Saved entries
_ _ _ _ _ _ _

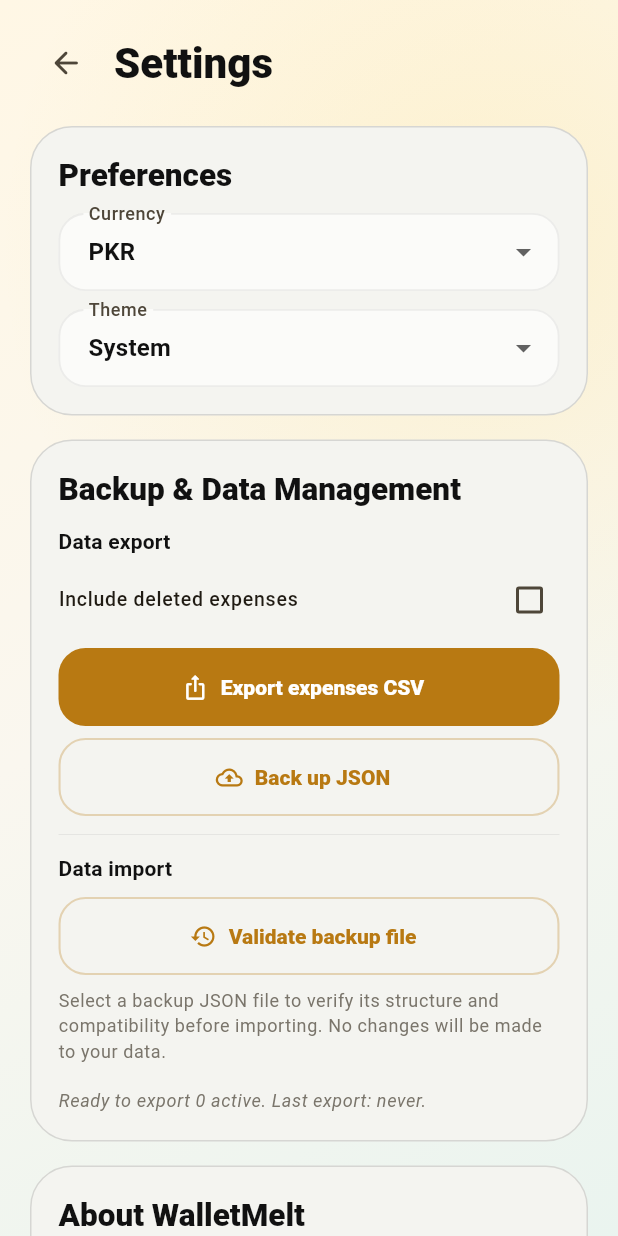
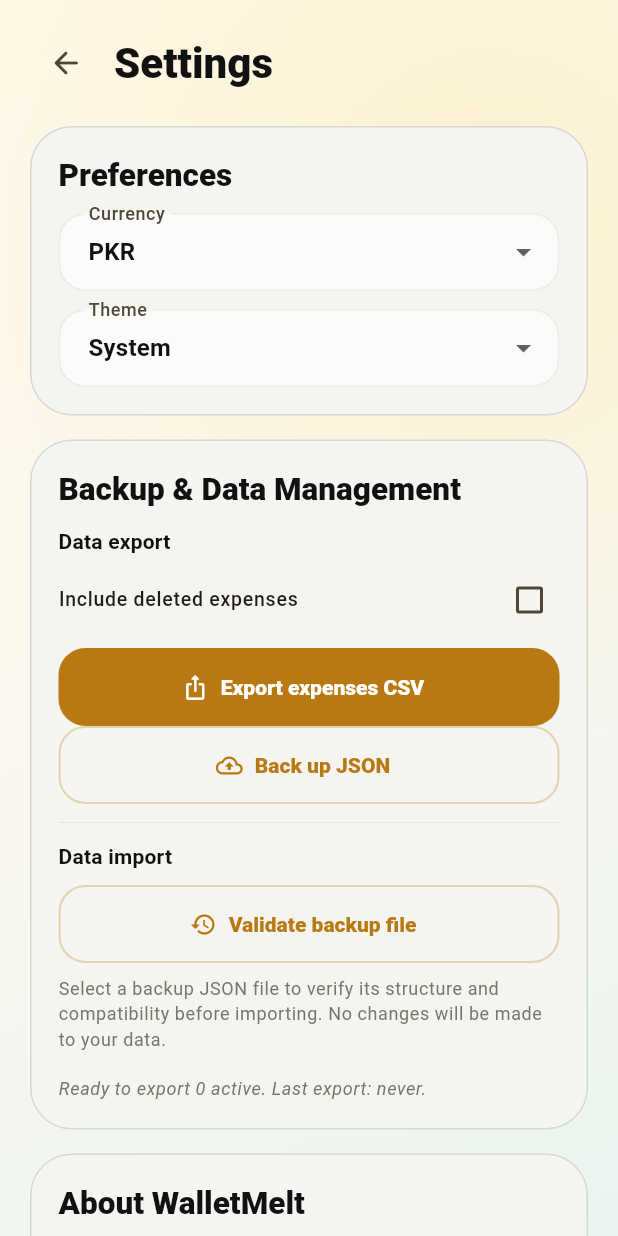
Before and after one commit to muneeb2004/WalletMelt, a Flutter app: the SettingsScreen screen opened by its route, on a phone screen of 412 x 824 dp. Run offline on Flutter 3.47's test engine with Material 3 defaults, Android fonts, the phone set to English and light mode, and no system bars; our stand-ins replace drift, file_picker, fl_chart, flutter_image_compress, flutter_riverpod, flutter_secure_storage and 5 more; missing offline and left inert: flutter_windowmanager, sqlite3; accounts and stored records are empty; generated files the repository leaves out were written again.

Commit message:
feat: complete security review implementation and restore flow enhancements
- add secure_client and security utility layer
- harden network communication and application security
- improve backup/restore experience with conflict resolution support
- enhance restore summaries and validation workflows
- refine settings, navigation, history, insights, and chart UI
- update iOS integration and project dependencies

```diff
--- a/lib/src/components/category/category_chip.dart
+++ b/lib/src/components/category/category_chip.dart
@@ -17,7 +17,8 @@ class WalletCategoryChip extends StatelessWidget {
 
   @override
   Widget build(BuildContext context) {
-    final isDark = Theme.of(context).brightness == Brightness.dark;
+    final theme = Theme.of(context);
+    final isDark = theme.brightness == Brightness.dark;
     final color = colorFromHex(category.color);
     final fill = selected
         ? color.withValues(alpha: 0.28)
@@ -56,7 +57,7 @@ class WalletCategoryChip extends StatelessWidget {
                   padding: const EdgeInsets.symmetric(horizontal: 14, vertical: 10),
                   child: Text(
                     category.name,
-                    style: Theme.of(context).textTheme.labelLarge,
+                    style: theme.textTheme.labelLarge,
                     textHeightBehavior: const TextHeightBehavior(
                       applyHeightToFirstAscent: false,
                       applyHeightToLastDescent: false,
--- a/lib/src/components/charts/category_breakdown_chart.dart
+++ b/lib/src/components/charts/category_breakdown_chart.dart
@@ -11,9 +11,10 @@ class CategoryBreakdownChart extends StatelessWidget {
 
   @override
   Widget build(BuildContext context) {
+    final theme = Theme.of(context);
     if (items.isEmpty) {
       return Text('Add expenses to see where the month melted.',
-          style: Theme.of(context).textTheme.bodyMedium);
+          style: theme.textTheme.bodyMedium);
     }
     return SizedBox(
       height: 210,
@@ -61,7 +62,7 @@ class CategoryBreakdownChart extends StatelessWidget {
                             child: Text(item.category.name,
                                 maxLines: 1, overflow: TextOverflow.ellipsis)),
                         Text('${(item.percentOfTotal * 100).round()}%',
-                            style: Theme.of(context).textTheme.labelMedium),
+                            style: theme.textTheme.labelMedium),
                       ],
                     ),
                   ),
--- a/lib/src/components/navigation/app_shell.dart
+++ b/lib/src/components/navigation/app_shell.dart
@@ -376,8 +376,8 @@ class _NavItem extends StatelessWidget {
   @override
   Widget build(BuildContext context) {
     final active = shell.currentIndex == index;
-    final colorScheme = Theme.of(context).colorScheme;
     final theme = Theme.of(context);
+    final colorScheme = theme.colorScheme;
     final activeColor = colorScheme.primary;
     final inactiveColor =
         theme.textTheme.bodyMedium?.color?.withValues(alpha: 0.54) ??
--- a/lib/src/screens/history/history_screen.dart
+++ b/lib/src/screens/history/history_screen.dart
@@ -144,6 +144,7 @@ class _HistoryScreenState extends State<HistoryScreen> {
 
   @override
   Widget build(BuildContext context) {
+    final theme = Theme.of(context);
     final expenses = context.select<AppState, List<Expense>>((s) => s.expenses);
     final deletedExpenses = context.select<AppState, List<Expense>>((s) => s.deletedExpenses);
     final categories = context.select<AppState, List<wm.Category>>((s) => s.categories);
@@ -170,7 +171,7 @@ class _HistoryScreenState extends State<HistoryScreen> {
                             'History',
                             maxLines: 1,
                             overflow: TextOverflow.ellipsis,
-                            style: Theme.of(context).textTheme.headlineMedium,
+                            style: theme.textTheme.headlineMedium,
                           ),
                         ),
                         IconButton(
@@ -260,7 +261,7 @@ class _HistoryScreenState extends State<HistoryScreen> {
                     DropdownButtonFormField<ExpenseSort>(
                       initialValue: _sort,
                       decoration: const InputDecoration(labelText: 'Sort'),
-                      dropdownColor: Theme.of(context).brightness == Brightness.dark
+                      dropdownColor: theme.brightness == Brightness.dark
                           ? WalletMeltColors.darkSurface
                           : Colors.white,
                       borderRadius: BorderRadius.circular(20),
--- a/lib/src/screens/history/receipt_viewer_screen.dart
+++ b/lib/src/screens/history/receipt_viewer_screen.dart
@@ -395,6 +395,7 @@ class _ReceiptViewerScreenState extends State<ReceiptViewerScreen>
 
     final category = state.categoryById(expense.categoryId);
     final isZoomed = _transformationController.value.getMaxScaleOnAxis() > 1.05;
+    final mediaQueryPadding = MediaQuery.of(context).padding;
 
     return Scaffold(
       backgroundColor: Colors.black,
@@ -443,7 +444,7 @@ class _ReceiptViewerScreenState extends State<ReceiptViewerScreen>
             right: 0.0,
             child: Container(
               padding: EdgeInsets.only(
-                top: MediaQuery.of(context).padding.top + 8,
+                top: mediaQueryPadding.top + 8,
                 bottom: 16,
                 left: 16,
                 right: 16,
@@ -513,7 +514,7 @@ class _ReceiptViewerScreenState extends State<ReceiptViewerScreen>
             child: Container(
               padding: EdgeInsets.only(
                 top: 16,
-                bottom: MediaQuery.of(context).padding.bottom + 16,
+                bottom: mediaQueryPadding.bottom + 16,
                 left: 20,
                 right: 20,
               ),
--- a/lib/src/screens/settings/backup_restore_dialog.dart
+++ b/lib/src/screens/settings/backup_restore_dialog.dart
@@ -278,7 +278,9 @@ class _BackupRestoreDialogState extends State<BackupRestoreDialog> {
         );
       }
     } catch (e) {
-      debugPrint('RESTORE EXECUTE EXCEPTION: $e');
+      if (kDebugMode) {
+        debugPrint('RESTORE EXECUTE EXCEPTION: $e');
+      }
       if (!mounted) return;
       Navigator.pop(context);
       showErrorSnackbar(
--- a/lib/src/screens/settings/conflict_resolution_screen.dart
+++ b/lib/src/screens/settings/conflict_resolution_screen.dart
@@ -103,7 +103,8 @@ class _ConflictResolutionScreenState extends State<ConflictResolutionScreen> {
 
   @override
   Widget build(BuildContext context) {
-    final isDark = Theme.of(context).brightness == Brightness.dark;
+    final theme = Theme.of(context);
+    final isDark = theme.brightness == Brightness.dark;
 
     return Scaffold(
       backgroundColor: isDark ? WalletMeltColors.darkBackgroundAlt : const Color(0xFFF7F7F4),
@@ -135,7 +136,7 @@ class _ConflictResolutionScreenState extends State<ConflictResolutionScreen> {
                 children: [
                   Text(
                     'Bulk Actions (${widget.conflicts.length} duplicate IDs detected)',
-                    style: Theme.of(context).textTheme.titleSmall?.copyWith(fontWeight: FontWeight.bold),
+                    style: theme.textTheme.titleSmall?.copyWith(fontWeight: FontWeight.bold),
                   ),
                   const SizedBox(height: 10),
                   SingleChildScrollView(
--- a/lib/src/screens/settings/restore_summary_dialog.dart
+++ b/lib/src/screens/settings/restore_summary_dialog.dart
@@ -26,8 +26,9 @@ class _RestoreSummaryDialogState extends State<RestoreSummaryDialog> {
 
   @override
   Widget build(BuildContext context) {
-    final isDark = Theme.of(context).brightness == Brightness.dark;
-    final textTheme = Theme.of(context).textTheme;
+    final theme = Theme.of(context);
+    final isDark = theme.brightness == Brightness.dark;
+    final textTheme = theme.textTheme;
 
     final hasWarnings = widget.result.warnings.isNotEmpty;
 
--- a/lib/src/screens/settings/settings_screen.dart
+++ b/lib/src/screens/settings/settings_screen.dart
@@ -75,6 +75,7 @@ class _SettingsScreenState extends State<SettingsScreen> {
   @override
   Widget build(BuildContext context) {
     final state = context.read<AppState>();
+    final theme = Theme.of(context);
     final currency = context.select((AppState s) => s.settings.currency);
     final themePreference =
         context.select((AppState s) => s.settings.themePreference);
@@ -102,7 +103,7 @@ class _SettingsScreenState extends State<SettingsScreen> {
                     'Settings',
                     maxLines: 1,
                     overflow: TextOverflow.ellipsis,
-                    style: Theme.of(context).textTheme.headlineMedium,
+                    style: theme.textTheme.headlineMedium,
                   ),
                 ),
               ],
@@ -115,13 +116,13 @@ class _SettingsScreenState extends State<SettingsScreen> {
                 crossAxisAlignment: CrossAxisAlignment.start,
                 children: [
                   Text('Preferences',
-                      style: Theme.of(context).textTheme.titleLarge),
+                      style: theme.textTheme.titleLarge),
                   const SizedBox(height: 12),
                   DropdownButtonFormField<String>(
                     initialValue: currency,
                     decoration: const InputDecoration(labelText: 'Currency'),
                     dropdownColor:
-                        Theme.of(context).brightness == Brightness.dark
+                        theme.brightness == Brightness.dark
                             ? WalletMeltColors.darkSurface
                             : Colors.white,
                     borderRadius: BorderRadius.circular(20),
@@ -139,7 +140,7 @@ class _SettingsScreenState extends State<SettingsScreen> {
                     initialValue: themePreference,
                     decoration: const InputDecoration(labelText: 'Theme'),
                     dropdownColor:
-                        Theme.of(context).brightness == Brightness.dark
+                        theme.brightness == Brightness.dark
                             ? WalletMeltColors.darkSurface
                             : Colors.white,
                     borderRadius: BorderRadius.circular(20),
@@ -166,12 +167,12 @@ class _SettingsScreenState extends State<SettingsScreen> {
                 crossAxisAlignment: CrossAxisAlignment.start,
                 children: [
                   Text('Backup & Data Management',
-                      style: Theme.of(context).textTheme.titleLarge),
+                      style: theme.textTheme.titleLarge),
                   const SizedBox(height: 12),
 
                   // Data export subsection
                   Text('Data export',
-                      style: Theme.of(context).textTheme.titleMedium?.copyWith(
+                      style: theme.textTheme.titleMedium?.copyWith(
                             fontSize: 14,
                             fontWeight: FontWeight.bold,
                           )),
@@ -210,7 +211,6 @@ class _SettingsScreenState extends State<SettingsScreen> {
                           : 'Export expenses CSV'),
                     ),
                   ),
-                  const SizedBox(height: 8),
                   SizedBox(
                     width: double.infinity,
                     child: OutlinedButton.icon(
@@ -237,7 +237,7 @@ class _SettingsScreenState extends State<SettingsScreen> {
 
                   // Data import subsection
                   Text('Data import',
-                      style: Theme.of(context).textTheme.titleMedium?.copyWith(
+                      style: theme.textTheme.titleMedium?.copyWith(
                             fontSize: 14,
                             fontWeight: FontWeight.bold,
                           )),
@@ -262,14 +262,14 @@ class _SettingsScreenState extends State<SettingsScreen> {
                   const SizedBox(height: 8),
                   Text(
                     'Select a backup JSON file to verify its structure and compatibility before importing. No changes will be made to your data.',
-                    style: Theme.of(context).textTheme.bodySmall,
+                    style: theme.textTheme.bodySmall,
                   ),
 
                   const SizedBox(height: AppSpacing.md),
                   Text(
                     _exportStatusText(currency, expensesLength,
                         deletedExpensesLength, lastExportedAt),
-                    style: Theme.of(context).textTheme.bodySmall?.copyWith(
+                    style: theme.textTheme.bodySmall?.copyWith(
                           fontStyle: FontStyle.italic,
                         ),
                   ),
@@ -284,19 +284,17 @@ class _SettingsScreenState extends State<SettingsScreen> {
                 crossAxisAlignment: CrossAxisAlignment.start,
                 children: [
                   Text('About WalletMelt',
-                      style: Theme.of(context).textTheme.titleLarge),
+                      style: theme.textTheme.titleLarge),
                   const SizedBox(height: 12),
                   Text('Privacy First',
-                      style: Theme.of(context).textTheme.titleMedium?.copyWith(
+                      style: theme.textTheme.titleMedium?.copyWith(
                             fontSize: 14,
                             fontWeight: FontWeight.bold,
                           )),
                   const SizedBox(height: 4),
                   Text(
                     'All expenses, settings, categories, budgets, and receipt images stay stored locally on this device. There is no remote login, backend databases, or cloud tracking.',
-                    style: Theme.of(context)
-                        .textTheme
-                        .bodyMedium
+                    style: theme.textTheme.bodyMedium
                         ?.copyWith(fontSize: 13),
                   ),
                   const Padding(
@@ -305,16 +303,14 @@ class _SettingsScreenState extends State<SettingsScreen> {
                         Divider(height: 1, color: Colors.grey, thickness: 0.12),
                   ),
                   Text('Future Scope',
-                      style: Theme.of(context).textTheme.titleMedium?.copyWith(
+                      style: theme.textTheme.titleMedium?.copyWith(
                             fontSize: 14,
                             fontWeight: FontWeight.bold,
                           )),
                   const SizedBox(height: 4),
                   Text(
                     'Automatic cloud synchronization, shared household ledger profiles, OCR-based receipt scanning, and recurring expense reminders are planned for future versions.',
-                    style: Theme.of(context)
-                        .textTheme
-                        .bodyMedium
+                    style: theme.textTheme.bodyMedium
                         ?.copyWith(fontSize: 13),
                   ),
                   const Padding(
@@ -326,12 +322,10 @@ class _SettingsScreenState extends State<SettingsScreen> {
                     mainAxisAlignment: MainAxisAlignment.spaceBetween,
                     children: [
                       Text('Version',
-                          style: Theme.of(context)
-                              .textTheme
-                              .bodyMedium
+                          style: theme.textTheme.bodyMedium
                               ?.copyWith(fontWeight: FontWeight.bold)),
                       Text('v0.1.1',
-                          style: Theme.of(context).textTheme.bodyMedium),
+                          style: theme.textTheme.bodyMedium),
                     ],
                   ),
                 ],
@@ -420,7 +414,9 @@ class _SettingsScreenState extends State<SettingsScreen> {
   }
 
   Future<void> _validateBackupFile() async {
-    debugPrint('_validateBackupFile CALLED');
+    if (kDebugMode) {
+      debugPrint('_validateBackupFile CALLED');
+    }
     setState(() => _isValidatingBackup = true);
 
     try {
@@ -488,7 +484,9 @@ class _SettingsScreenState extends State<SettingsScreen> {
               );
             }
           } catch (e) {
-            debugPrint('Conflict/dry-run detection threw: $e');
+            if (kDebugMode) {
+              debugPrint('Conflict/dry-run detection threw: $e');
+            }
           }
 
           if (!mounted) return;
@@ -515,10 +513,14 @@ class _SettingsScreenState extends State<SettingsScreen> {
           'Invalid backup file: '
           '${_safeRestoreErrorMessage(result.error ?? "Unknown error")}',
         );
-        debugPrint('VALIDATION RESULT INVALID: ${result.error}');
+        if (kDebugMode) {
+          debugPrint('VALIDATION RESULT INVALID: ${result.error}');
+        }
       }
     } catch (e, stack) {
-      debugPrint('VALIDATION EXCEPTION: $e\n$stack');
+      if (kDebugMode) {
+        debugPrint('VALIDATION EXCEPTION: $e\n$stack');
+      }
       if (!mounted) return;
       showErrorSnackbar(
         context,
@@ -539,7 +541,9 @@ class _SettingsScreenState extends State<SettingsScreen> {
     BackupConflictSummary? conflictSummary,
     RestoreDryRunPlan? dryRunPlan,
   }) {
-    debugPrint('SHOW DIALOG CALLED');
+    if (kDebugMode) {
+      debugPrint('SHOW DIALOG CALLED');
+    }
     showDialog(
       context: context,
       barrierDismissible: false,
--- a/pubspec.yaml
+++ b/pubspec.yaml
@@ -20,6 +20,9 @@ dependencies:
   path_provider: ^2.1.4
   provider: ^6.1.2
   shared_preferences: ^2.3.2
+  flutter_secure_storage: ^9.2.2
+  flutter_windowmanager: ^0.2.0
+  crypto: ^3.0.3
   sqflite: ^2.3.3+1
   uuid: ^4.5.1
   drift: ^2.34.0
```
Also changed, not shown: lib/src/app/wallet_melt_app.dart (+27 -1 lines), lib/src/screens/insights/insights_screen.dart (+11 -15 lines), lib/src/services/network/secure_client.dart (added, +35 -0 lines), lib/src/services/settings/settings_service.dart (+55 -4 lines), lib/src/utils/security_utils.dart (added, +19 -0 lines), pubspec.lock, 1 other file.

_ _ _ _ _ _ _

__Work request__: What is the number of lines in the records that hold the word "debugPrint"? Answer with that number only.

__Completed task__: 12